Tower Hamlets, Bradford and Breckland: how ethnic inequality is changing

Runnymede report finds that ethnic inequalities are widespread throughout England and Wales.

Runnymede report finds that ethnic inequalities are widespread throughout England and Wales

New research published yesterday by the Runnymede Trust shines a disturbing light on the way that racism now manifests itself in the UK.

Comparing local ethnic inequalities in 2001 and 2011, the report found that ethnic inequalities are ‘widespread’ in England and Wales, and that the problem is persistent.

This is based on indicators in health, education, unemployment and housing.

The inequality that the report finds is of a much more subtle nature than that which many people would commonly regard as racism. 

The Runnymede report found that inequalities existed not only in diverse and deprived areas like Tower Hamlets, but also in more affluent rural areas like Breckland in Norfolk.

Tower Hamlets, a borough in east London, ranks as the seventh most deprived district in England against the 2010 Index of Multiple Deprivation (IMD).

It is also an area with a very high level of ethnic diversity; in 2011, around 69 per cent of its population group other than White British. This makes it the fifth most ethnically diverse area in England and Wales.

There is a lot of variation between the experiences of different non-White British ethnic groups. So while Tower Hamlets ranked as the worst district in England and Wales in 2011 for Asian inequality, inequalities for most other ethnic groups had improved between 2001 and 2011.

The study found that:

“The most severe ethnic inequalities in Tower Hamlets were in terms of housing with nearly half (48 per cent) of Asian households and 43 per cent of households from ethnic minority groups as a whole being overcrowded compared with a quarter (24 per cent) of White British households.”

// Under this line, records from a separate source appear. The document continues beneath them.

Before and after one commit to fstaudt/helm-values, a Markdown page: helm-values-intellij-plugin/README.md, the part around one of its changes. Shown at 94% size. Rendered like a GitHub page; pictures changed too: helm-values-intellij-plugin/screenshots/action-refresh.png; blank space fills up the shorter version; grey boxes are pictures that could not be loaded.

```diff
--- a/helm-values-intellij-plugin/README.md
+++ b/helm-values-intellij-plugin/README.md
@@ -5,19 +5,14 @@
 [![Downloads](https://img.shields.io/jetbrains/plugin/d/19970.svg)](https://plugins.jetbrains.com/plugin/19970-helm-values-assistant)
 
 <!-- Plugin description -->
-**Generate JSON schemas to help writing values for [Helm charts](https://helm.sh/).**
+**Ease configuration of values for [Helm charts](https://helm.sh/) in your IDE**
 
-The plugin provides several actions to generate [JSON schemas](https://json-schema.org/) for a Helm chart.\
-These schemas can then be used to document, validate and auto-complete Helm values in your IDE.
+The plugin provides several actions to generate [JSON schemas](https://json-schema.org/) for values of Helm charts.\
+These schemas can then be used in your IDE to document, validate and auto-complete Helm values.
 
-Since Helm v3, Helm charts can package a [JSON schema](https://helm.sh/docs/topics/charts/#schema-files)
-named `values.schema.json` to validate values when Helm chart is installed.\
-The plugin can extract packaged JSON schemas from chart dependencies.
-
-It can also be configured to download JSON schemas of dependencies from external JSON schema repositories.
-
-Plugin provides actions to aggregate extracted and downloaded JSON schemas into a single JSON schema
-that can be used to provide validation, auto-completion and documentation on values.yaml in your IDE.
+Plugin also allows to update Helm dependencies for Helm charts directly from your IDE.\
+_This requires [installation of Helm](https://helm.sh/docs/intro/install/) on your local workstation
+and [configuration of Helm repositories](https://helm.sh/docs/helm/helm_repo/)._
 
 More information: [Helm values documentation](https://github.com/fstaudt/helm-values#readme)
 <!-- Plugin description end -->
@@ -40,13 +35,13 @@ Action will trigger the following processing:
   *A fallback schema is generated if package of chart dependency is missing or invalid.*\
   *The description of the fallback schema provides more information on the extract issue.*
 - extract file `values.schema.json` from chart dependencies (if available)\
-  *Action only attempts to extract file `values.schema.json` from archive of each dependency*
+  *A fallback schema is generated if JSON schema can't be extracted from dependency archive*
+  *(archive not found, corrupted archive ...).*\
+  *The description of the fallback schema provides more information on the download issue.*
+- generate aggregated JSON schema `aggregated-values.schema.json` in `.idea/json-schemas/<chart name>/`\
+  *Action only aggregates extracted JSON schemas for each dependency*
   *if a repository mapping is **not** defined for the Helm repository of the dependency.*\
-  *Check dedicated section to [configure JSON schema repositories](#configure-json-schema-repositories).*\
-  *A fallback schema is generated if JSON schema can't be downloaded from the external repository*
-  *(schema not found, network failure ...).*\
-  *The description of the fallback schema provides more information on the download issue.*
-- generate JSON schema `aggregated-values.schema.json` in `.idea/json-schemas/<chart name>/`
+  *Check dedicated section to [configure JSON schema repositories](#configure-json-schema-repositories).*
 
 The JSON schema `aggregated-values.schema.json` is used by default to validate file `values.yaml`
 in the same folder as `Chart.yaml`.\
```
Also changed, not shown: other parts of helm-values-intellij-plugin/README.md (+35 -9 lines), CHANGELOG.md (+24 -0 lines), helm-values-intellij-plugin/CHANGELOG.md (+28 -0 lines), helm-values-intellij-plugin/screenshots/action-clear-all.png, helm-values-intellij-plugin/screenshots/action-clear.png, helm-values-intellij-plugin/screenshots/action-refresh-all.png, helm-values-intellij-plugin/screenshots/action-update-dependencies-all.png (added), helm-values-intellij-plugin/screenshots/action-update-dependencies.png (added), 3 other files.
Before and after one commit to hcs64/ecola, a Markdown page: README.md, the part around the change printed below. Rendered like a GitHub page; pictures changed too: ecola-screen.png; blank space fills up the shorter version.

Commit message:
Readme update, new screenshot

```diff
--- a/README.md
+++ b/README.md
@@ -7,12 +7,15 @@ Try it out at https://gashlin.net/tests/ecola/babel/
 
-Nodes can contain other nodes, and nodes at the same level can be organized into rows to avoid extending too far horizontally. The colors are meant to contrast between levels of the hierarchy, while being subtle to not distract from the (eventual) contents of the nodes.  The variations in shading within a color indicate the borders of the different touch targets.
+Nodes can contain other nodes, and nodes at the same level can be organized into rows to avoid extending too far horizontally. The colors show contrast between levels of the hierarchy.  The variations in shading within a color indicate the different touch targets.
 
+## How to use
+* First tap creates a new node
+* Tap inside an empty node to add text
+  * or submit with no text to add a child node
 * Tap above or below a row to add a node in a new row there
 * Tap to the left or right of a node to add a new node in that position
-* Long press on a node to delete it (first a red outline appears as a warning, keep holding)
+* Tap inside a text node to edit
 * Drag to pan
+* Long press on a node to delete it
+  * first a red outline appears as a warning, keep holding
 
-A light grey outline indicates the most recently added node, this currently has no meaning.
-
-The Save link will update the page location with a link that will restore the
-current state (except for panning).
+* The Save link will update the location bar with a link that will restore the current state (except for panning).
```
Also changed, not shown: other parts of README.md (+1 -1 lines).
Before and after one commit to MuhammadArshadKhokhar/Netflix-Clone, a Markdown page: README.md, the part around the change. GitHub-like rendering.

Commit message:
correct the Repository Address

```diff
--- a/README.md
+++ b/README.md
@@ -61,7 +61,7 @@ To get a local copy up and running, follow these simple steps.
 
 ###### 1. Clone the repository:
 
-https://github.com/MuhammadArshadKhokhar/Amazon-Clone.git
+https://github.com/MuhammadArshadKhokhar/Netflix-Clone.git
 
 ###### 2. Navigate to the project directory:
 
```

Some districts showed improvement. The Yorkshire town of Bradford – which has more Pakistani residents than anywhere else in England and Wales and where 27 per cent of the total population in 2011 was Asian – was the fifth most unequal district for minority populations in 2001.

In 2011 it ranked 22nd; still, in 2011 ethnic minorities in Bradford were three times more likely to be living in overcrowded housing than the White British population.

In rural Breckland, the minority population increased by four per cent between 2001 and 2011, with a high level of immigration from EU countries.

During this decade, ethnic inequalities between the White British group and ethnic minorities widened on all indicators. For example, in 2011, 23 per cent of 16-24 year olds from ethnic minorities and 26 per cent of those from the White Other group had no qualifications, compared to just 13 per cent of the White British group.

As well as poor education and overcrowded housing, the inequality identified by Runnymede can manifest itself as high levels of unemployment or part time work.

It can also show as high levels of economic activity due to increased prevalence of limiting long term illnesses. The relationship between health problems and social deprivation is, as the study says, well documented.

Runnymede’s report highlights the way that racial discrimination is becoming more subtle and harder to recognise. These are ‘invisible’ problems, as it were: they don’t involve verbal or physical abuse or enforced segregation.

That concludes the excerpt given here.